Gilles Paniez, a Frenchman, was the one who came up with this crazy idea. We know very little about the sport’s origins. It has grown rapidly to become something much larger. In three years, Jorky ball reached Italy. It was used as a warm up act for matches at the 1990 World Cup. After a decade, more than 100 pitches were established throughout the country.
Despite being a 20-year-old association, the Federation International Jorkyball Association failed to survive. Many nations continue to play under their affiliations, which currently are overseen by the Jorkyball International Federation. JIF oversees annual national leagues that are played between rival clubs in each country. There is a Champions League competition for the top teams in Europe and a World Cup where national teams can compete. Over 15,000 players worldwide are registered.
Radball is the official name of cycle-ball in Radball’s home country. It has a history rivaling that of association football. This strange sport was invented by Nicholas Edward Kaufmann (1893), a German-American. American-born rider Nicholas Edward Kaufmann, a German-American, was renowned for his artistic cycling skills and participated in many cycling events, including the World Cycling Championships. After riding nearly a mile on his unicycle at the London Stanley Cycle Show, he held the record for longest unicycle ride. Ovik Mkrtchyan
Kaufmann, however, was unhappy with the results he had made on the circuit. He sought to create something that would make his name in cycling history: cycle-ball. The sport required two teams of two riders to compete on a fixed-gear bike. The bike doesn’t have brakes and the rider cannot take their eyes off of the pedals.
The only way to pass, dribble and shoot the ball is to ride the bike. It is difficult enough to ride a bike in tight spaces. It is even more difficult to do it with three people chasing a ball. Accidents are very common and injuries are not uncommon. Despite these dangers, there are a few players from Europe and Asia who compete in club competitions every year. A World Cup is also held every four years.

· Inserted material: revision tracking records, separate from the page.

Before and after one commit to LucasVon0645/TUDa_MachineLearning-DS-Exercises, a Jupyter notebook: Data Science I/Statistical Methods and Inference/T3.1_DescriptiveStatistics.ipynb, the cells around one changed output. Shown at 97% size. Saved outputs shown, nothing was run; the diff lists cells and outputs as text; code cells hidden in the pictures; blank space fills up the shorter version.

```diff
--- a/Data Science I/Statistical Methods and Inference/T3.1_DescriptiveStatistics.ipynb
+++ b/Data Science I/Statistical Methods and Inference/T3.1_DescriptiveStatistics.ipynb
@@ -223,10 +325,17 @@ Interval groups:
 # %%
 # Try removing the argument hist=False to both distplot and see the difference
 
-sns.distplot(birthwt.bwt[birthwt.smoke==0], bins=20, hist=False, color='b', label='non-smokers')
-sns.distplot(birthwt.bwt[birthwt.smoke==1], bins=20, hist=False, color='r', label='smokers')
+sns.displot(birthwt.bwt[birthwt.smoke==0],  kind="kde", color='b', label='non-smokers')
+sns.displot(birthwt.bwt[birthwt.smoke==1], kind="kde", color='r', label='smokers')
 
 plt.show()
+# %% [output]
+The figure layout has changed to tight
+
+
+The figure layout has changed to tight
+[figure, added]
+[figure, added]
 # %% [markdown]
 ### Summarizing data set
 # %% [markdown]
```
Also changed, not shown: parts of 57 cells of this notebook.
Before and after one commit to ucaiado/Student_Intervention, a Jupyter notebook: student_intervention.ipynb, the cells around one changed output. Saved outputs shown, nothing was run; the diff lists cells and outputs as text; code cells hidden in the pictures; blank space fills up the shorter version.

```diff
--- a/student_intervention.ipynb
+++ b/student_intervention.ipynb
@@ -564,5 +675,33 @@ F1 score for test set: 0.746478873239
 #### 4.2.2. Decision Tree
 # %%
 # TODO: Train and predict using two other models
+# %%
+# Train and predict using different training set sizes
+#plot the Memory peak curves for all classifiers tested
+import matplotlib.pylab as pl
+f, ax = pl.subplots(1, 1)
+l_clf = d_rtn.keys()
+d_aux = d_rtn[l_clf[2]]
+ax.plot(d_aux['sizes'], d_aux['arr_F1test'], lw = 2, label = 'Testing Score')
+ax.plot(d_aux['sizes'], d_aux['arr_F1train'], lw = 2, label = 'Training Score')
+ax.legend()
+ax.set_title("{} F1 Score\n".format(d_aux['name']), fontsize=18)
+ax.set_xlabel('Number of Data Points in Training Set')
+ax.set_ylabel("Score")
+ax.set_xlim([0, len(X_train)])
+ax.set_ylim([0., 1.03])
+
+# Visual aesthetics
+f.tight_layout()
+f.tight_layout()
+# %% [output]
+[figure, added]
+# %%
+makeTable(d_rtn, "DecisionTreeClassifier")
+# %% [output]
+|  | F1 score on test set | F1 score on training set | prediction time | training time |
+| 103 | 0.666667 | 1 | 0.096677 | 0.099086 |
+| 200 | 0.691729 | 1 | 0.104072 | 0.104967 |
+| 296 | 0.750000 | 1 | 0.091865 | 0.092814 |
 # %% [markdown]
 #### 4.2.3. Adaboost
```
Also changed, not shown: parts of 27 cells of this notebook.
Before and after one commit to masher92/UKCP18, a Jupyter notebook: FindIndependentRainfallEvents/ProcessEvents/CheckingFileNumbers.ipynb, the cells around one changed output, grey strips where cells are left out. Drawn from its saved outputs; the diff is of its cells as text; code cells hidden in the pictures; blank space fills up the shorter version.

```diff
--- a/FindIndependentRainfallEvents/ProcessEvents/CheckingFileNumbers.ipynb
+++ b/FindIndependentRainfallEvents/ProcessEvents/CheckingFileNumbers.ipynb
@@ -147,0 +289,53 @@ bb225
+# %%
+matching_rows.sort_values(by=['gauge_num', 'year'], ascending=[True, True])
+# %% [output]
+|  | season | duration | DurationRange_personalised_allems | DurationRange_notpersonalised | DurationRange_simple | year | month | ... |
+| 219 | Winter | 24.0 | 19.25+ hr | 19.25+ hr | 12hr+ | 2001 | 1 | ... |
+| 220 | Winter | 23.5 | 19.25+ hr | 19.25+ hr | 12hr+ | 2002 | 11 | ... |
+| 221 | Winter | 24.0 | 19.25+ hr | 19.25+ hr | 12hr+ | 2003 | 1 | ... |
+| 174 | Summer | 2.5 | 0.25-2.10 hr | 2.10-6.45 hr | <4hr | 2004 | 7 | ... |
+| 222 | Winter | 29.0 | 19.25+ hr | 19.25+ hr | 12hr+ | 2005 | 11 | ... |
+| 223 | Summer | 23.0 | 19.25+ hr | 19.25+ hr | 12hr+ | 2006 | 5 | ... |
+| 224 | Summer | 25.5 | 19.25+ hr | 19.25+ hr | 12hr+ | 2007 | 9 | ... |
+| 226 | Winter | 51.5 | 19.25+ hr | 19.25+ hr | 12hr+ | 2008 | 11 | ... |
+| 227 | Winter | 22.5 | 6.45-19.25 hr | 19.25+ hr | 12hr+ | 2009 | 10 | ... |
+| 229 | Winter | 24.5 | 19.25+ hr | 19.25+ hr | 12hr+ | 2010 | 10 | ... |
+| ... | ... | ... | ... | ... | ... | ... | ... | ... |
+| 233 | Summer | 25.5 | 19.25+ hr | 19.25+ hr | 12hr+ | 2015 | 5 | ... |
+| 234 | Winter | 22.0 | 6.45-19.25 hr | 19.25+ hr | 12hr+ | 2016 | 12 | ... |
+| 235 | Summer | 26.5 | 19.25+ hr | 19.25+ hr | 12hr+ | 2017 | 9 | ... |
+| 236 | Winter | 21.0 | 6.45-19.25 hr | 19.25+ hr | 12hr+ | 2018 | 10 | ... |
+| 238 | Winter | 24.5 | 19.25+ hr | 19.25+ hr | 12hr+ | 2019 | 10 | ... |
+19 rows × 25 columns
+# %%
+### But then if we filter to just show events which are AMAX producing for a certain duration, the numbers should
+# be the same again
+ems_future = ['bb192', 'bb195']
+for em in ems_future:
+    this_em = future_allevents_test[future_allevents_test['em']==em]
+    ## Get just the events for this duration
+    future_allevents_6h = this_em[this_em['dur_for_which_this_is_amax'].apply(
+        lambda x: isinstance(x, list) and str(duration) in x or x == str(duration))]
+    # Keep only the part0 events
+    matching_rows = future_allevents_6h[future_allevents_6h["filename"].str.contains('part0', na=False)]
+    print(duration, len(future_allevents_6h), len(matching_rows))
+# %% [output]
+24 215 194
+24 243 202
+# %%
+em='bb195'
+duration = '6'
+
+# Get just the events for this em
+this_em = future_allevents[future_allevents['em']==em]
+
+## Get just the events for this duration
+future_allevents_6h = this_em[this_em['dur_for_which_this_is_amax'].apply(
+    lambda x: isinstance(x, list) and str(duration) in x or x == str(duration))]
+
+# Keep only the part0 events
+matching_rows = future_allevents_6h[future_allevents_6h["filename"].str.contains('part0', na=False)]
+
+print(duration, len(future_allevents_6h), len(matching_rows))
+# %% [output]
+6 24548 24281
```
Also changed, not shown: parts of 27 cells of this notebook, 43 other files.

3)- Roller Soccer
Roller football was first played in the 19th century. The first known match between Derby and Burton took place on January 30, 1882. Roller football has experienced a turbulent history. It was still practiced until at least the mid-1930s, when the first video of the sport took place at a London roller skating rink. It disappeared over the next ten years, before resurfacing in 1949 in Detroit as Roller Soccer. The sport was revived in 1995 by friends from San Francisco, who had the original idea.
Playing with a pine cone. Recognizing the sport’s appeal. They started playing with a ball, and established rules to make sure the game was fair. The sport now consists of indoor soccer played on roller skates by two 5-a-side teams. To avoid injury, slide tackling is prohibited. The goalie role was also eliminated to ensure that no teams try to block the little nets. Other than those few changes, many of the rules of association football are unchanged.
In 1998, Roller Soccer was a popular sport in certain parts of the United States. In five years, there were enough players to warrant the creation of a World Cup-style tournament. In 2003, London hosted the inaugural event. Since then, it has been held each year. Although there is no evidence that France was involved in Roller Soccer prior to 2003, it is possible. Since its inception, the country has been the dominant player in the sport. It won the 2006 World Championship title and six more over the next ten years.
4) – Football Tennis
Professional football teams often use football tennis to train their players. It began in 1922 as a training exercise. But it would grow into a sport. It is now practiced in many European countries. The Czech football team SK Slavia Prague created fitness in 1922. The tennis net, as it is now known, was once a single length rope that was stretched horizontally across the court. The game can be played with no more than three players on each side. Before the ball is passed to the opponent, it must be thrown over the rope. Each team can touch the ball three times.